Encoding a quarter-, half- or three-quarter-ellipse also only takes 4 explicit coordinates. Quarter here means, when starting from A, stopping at B instead of going all the way around: A to B to C to D to A. Quarter doesn’t necessarily mean sweeping out 90 degrees. It will do so if the r and s vectors are perpendicular, but they don’t have to be.

We could compress this further to just 2 explicit coordinates (e.g. the X coordinate pair) if we’re restricted to just full circles passing through A. However, it can be useful to be able to affine transform (e.g. rotate, scale, shear, translate, etc) a whole path just by transforming each node individually, without changing the type or number of component curves. While the affine transform of an ellipse remains an ellipse, the affine transform of a circle isn’t always a circle. For a vector graphics format, there’s no perfect representation, only different trade-offs.

No Trigonometry Required

While less general than an “ArcTo” function, calculating the 8 off-curve control points only requires basic arithmetic (addition, subtraction and multiplication). Rasterizing the (approximation to the) ellipse does not require trigonometry or other angular math.

To repeat, calculating an affine transformation of the “three points define an ellipse” form is trivial - just transform the three points individually. In comparison, with something like Cairo’s API:

cairo_arc (cairo_t *cr,
           double xc,
           double yc,
           double radius,
           double angle1,
           double angle2);

Calculating the new radius and angles after a general affine transformation is not so easy. Especially as the cairo_arc documentation goes on to say that “the arc is circular in user space. To achieve an elliptical arc… scale the current transformation matrix”.

Skia’s API similarly offers an addArc function that works in angles. There’s also an addOval function but that is for ‘upright ellipses’ whose major and minor axes are axis-aligned. In general, an affine transform (such as a rotation) of an ‘upgright ellipse’ preserves ‘ellipseness’ but not ‘uprightness’.

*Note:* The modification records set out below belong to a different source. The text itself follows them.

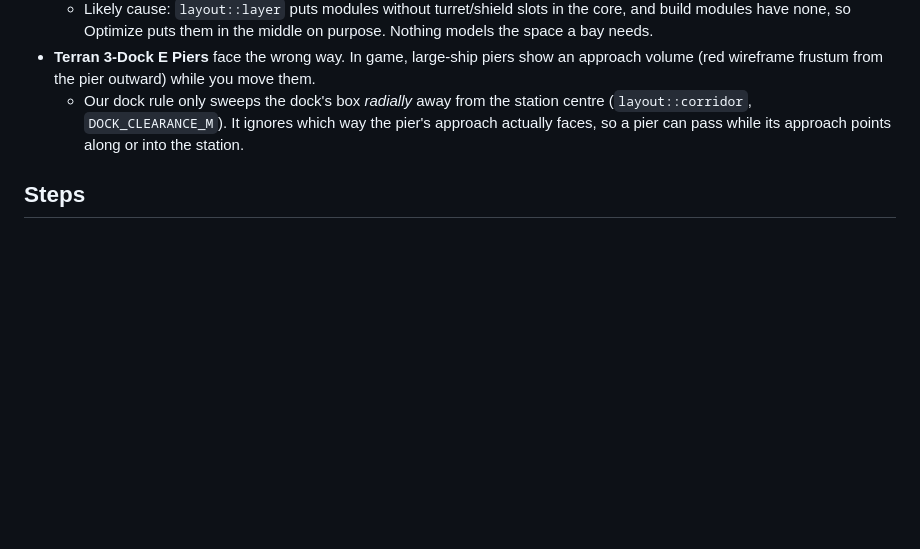
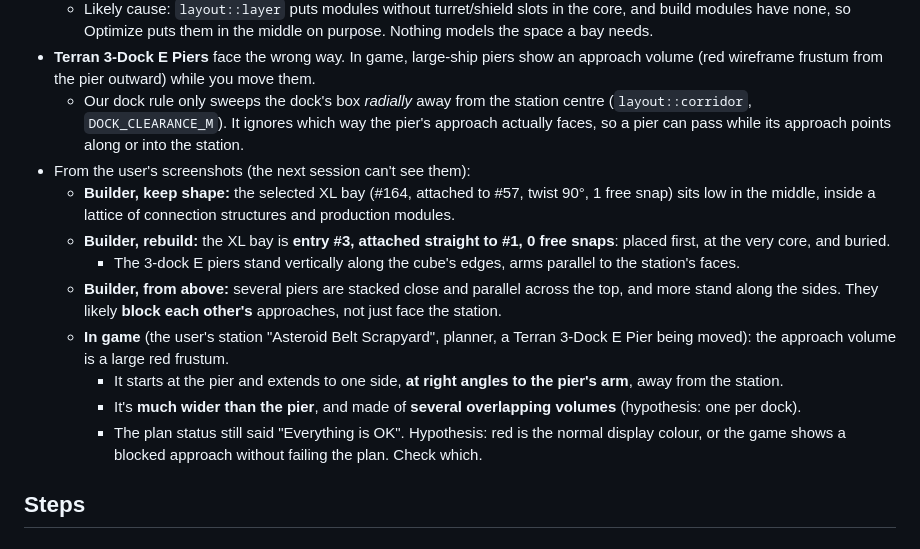
Before and after one commit to Thiago-Dantas/x4-station-designer, a Markdown page: tasks/workflow-clearance.md, the part around the change. GitHub-like rendering; blank space fills up the shorter version.

Commit message:
Tasks: clearance workflow notes from the user's screenshots
Co-Authored-By: Claude Opus 5.5 (1M context) <noreply@anthropic.com>

```diff
--- a/tasks/workflow-clearance.md
+++ b/tasks/workflow-clearance.md
@@ -8,6 +8,15 @@ Status: **proposed** (2026-10-14). Nothing checked yet. The user asked to write
   - Likely cause: `layout::layer` puts modules without turret/shield slots in the core, and build modules have none, so Optimize puts them in the middle on purpose. Nothing models the space a bay needs.
 - **Terran 3-Dock E Piers** face the wrong way. In game, large-ship piers show an approach volume (red wireframe frustum from the pier outward) while you move them.
   - Our dock rule only sweeps the dock's box *radially* away from the station centre (`layout::corridor`, `DOCK_CLEARANCE_M`). It ignores which way the pier's approach actually faces, so a pier can pass while its approach points along or into the station.
+- From the user's screenshots (the next session can't see them):
+  - **Builder, keep shape:** the selected XL bay (#164, attached to #57, twist 90°, 1 free snap) sits low in the middle, inside a lattice of connection structures and production modules.
+  - **Builder, rebuild:** the XL bay is **entry #3, attached straight to #1, 0 free snaps**: placed first, at the very core, and buried.
+    - The 3-dock E piers stand vertically along the cube's edges, arms parallel to the station's faces.
+  - **Builder, from above:** several piers are stacked close and parallel across the top, and more stand along the sides. They likely **block each other's** approaches, not just face the station.
+  - **In game** (the user's station "Asteroid Belt Scrapyard", planner, a Terran 3-Dock E Pier being moved): the approach volume is a large red frustum.
+    - It starts at the pier and extends to one side, **at right angles to the pier's arm**, away from the station.
+    - It's **much wider than the pier**, and made of **several overlapping volumes** (hypothesis: one per dock).
+    - The plan status still said "Everything is OK". Hypothesis: red is the normal display colour, or the game shows a blocked approach without failing the plan. Check which.
 
 ## Steps
 ### A. Research (game data first; REA only if the XML/Lua can't answer; tag findings verified/hypothesis)
```
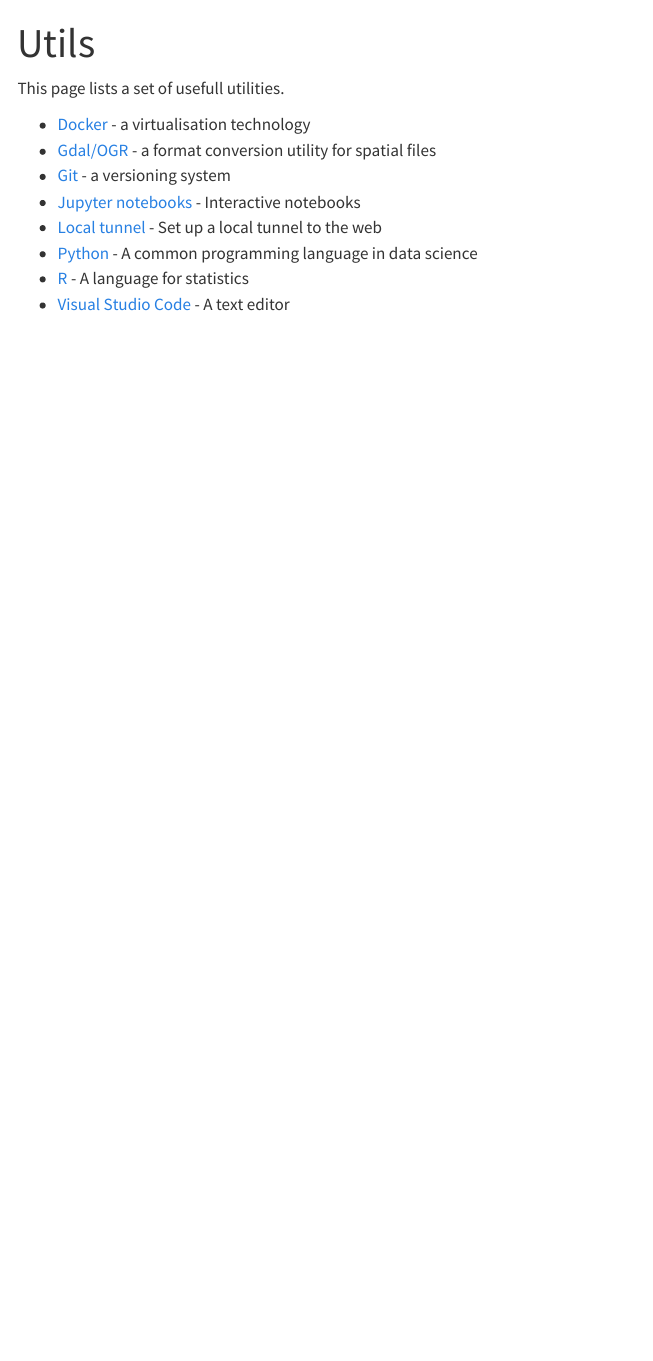
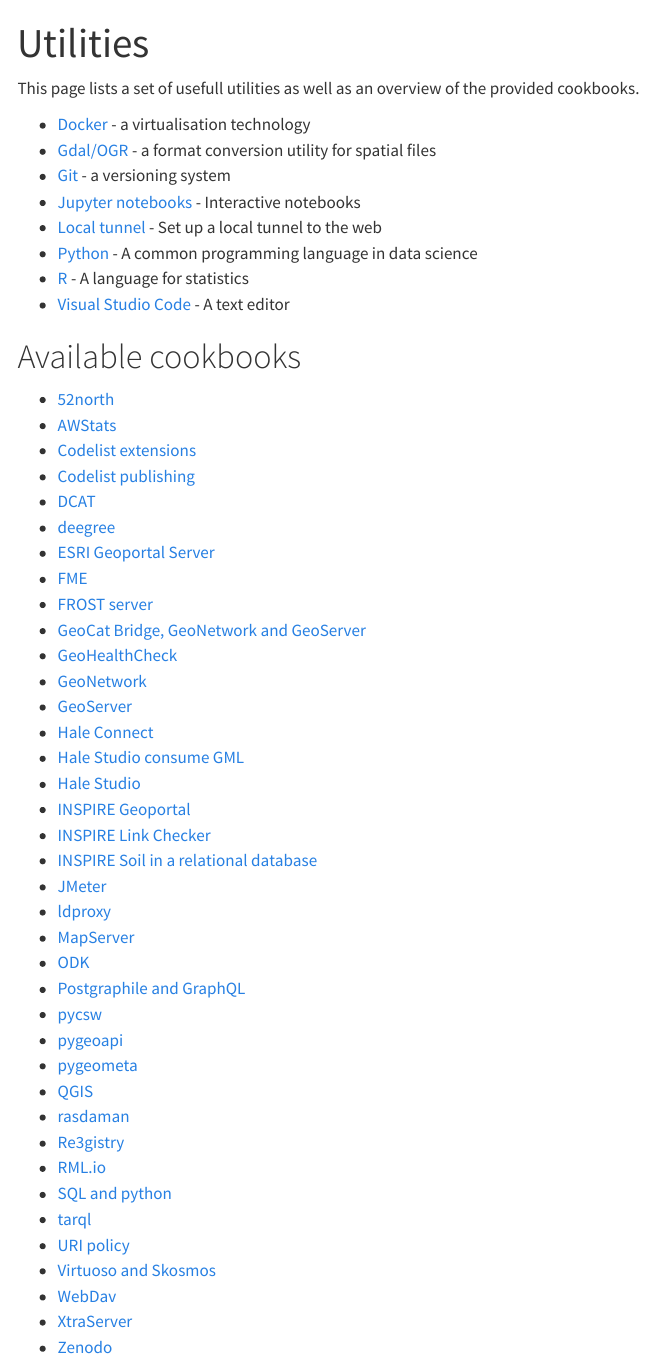
Before and after one commit to ejpsoil/soildata-assimilation-guidance, a Quarto document (docs/utils/index.qmd): the page in a window 1100 px wide, from its top. Rendered offline with R 4.5, knitr and Pandoc in place of Quarto, with nearby package versions; menus at the side of the page are left out.

Commit message:
#8780 - Add cookbooks under former Utils tab

```diff
--- a/docs/utils/index.qmd
+++ b/docs/utils/index.qmd
@@ -1,8 +1,8 @@
 ---
-title: Utils
+title: Utilities
 ---
 
-This page lists a set of usefull utilities.
+This page lists a set of usefull utilities as well as an overview of the provided cookbooks.
 
 - [Docker](docker.qmd) - a virtualisation technology
 - [Gdal/OGR](gdal.qmd) - a format conversion utility for spatial files
@@ -12,3 +12,44 @@
 - [Python](python.qmd) - A common programming language in data science
 - [R](r.qmd) - A language for statistics
 - [Visual Studio Code](vscode.qmd) - A text editor
+
+# Available cookbooks
+
+- [52north](../cookbook/52north.qmd)
+- [AWStats](../cookbook/awstats.qmd)
+- [Codelist extensions](../cookbook/code-listsExtension.qmd)
+- [Codelist publishing](../cookbook/codelist-iso19135.qmd)
+- [DCAT](../cookbook/dcat.qmd)
+- [deegree](../cookbook/deegree.qmd)
+- [ESRI Geoportal Server](../cookbook/geoportal-server.qmd)
+- [FME](../cookbook/fme.qmd)
+- [FROST server](../cookbook/frost-server.qmd)
+- [GeoCat Bridge, GeoNetwork and GeoServer](../cookbook/bridge-geoserver-geonetwork.qmd)
+- [GeoHealthCheck](../cookbook/geohealthcheck.qmd)
+- [GeoNetwork](../cookbook/geonetwork.qmd)
+- [GeoServer](../cookbook/geoserver.qmd)
+- [Hale Connect](../cookbook/hale-connect.qmd)
+- [Hale Studio consume GML](../cookbook/hale-studio-consume-gml.qmd)
+- [Hale Studio](../cookbook/hale-studio.qmd)
+- [INSPIRE Geoportal](../cookbook/inspire-geoportal.qmd)
+- [INSPIRE Link Checker](../cookbook/link-checker.qmd)
+- [INSPIRE Soil in a relational database](../cookbook/glosis-db.qmd)
+- [JMeter](../cookbook/jmeter.qmd)
+- [ldproxy](../cookbook/ldproxy.qmd)
+- [MapServer](../cookbook/mapserver.qmd)
+- [ODK](../cookbook/odk.qmd)
+- [Postgraphile and GraphQL](../cookbook/postgraphile.qmd)
+- [pycsw](../cookbook/pycsw.qmd)
+- [pygeoapi](../cookbook/pygeoapi.qmd)
+- [pygeometa](../cookbook/pygeometa.qmd)
+- [QGIS](../cookbook/qgis.qmd)
+- [rasdaman](../cookbook/rasdaman.qmd)
+- [Re3gistry](../cookbook/re3gistry.qmd)
+- [RML.io](../cookbook/rml.qmd)
+- [SQL and python](../cookbook/sql.qmd)
+- [tarql](../cookbook/tarql.qmd)
+- [URI policy](../cookbook/uri.qmd)
+- [Virtuoso and Skosmos](../cookbook/virtuoso.qmd)
+- [WebDav](../cookbook/webdav.qmd)
+- [XtraServer](../cookbook/xtraserver.qmd)
+- [Zenodo](../cookbook/zenodo.qmd)
```
Also changed, not shown: docs/_quarto.yml.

To repeat, the “three points” form (expressing quarter-, half-, three-quarter- or full-ellipses) is less general than an angle-based arc form. As always, it’s different trade-offs.

Published: 2021-06-20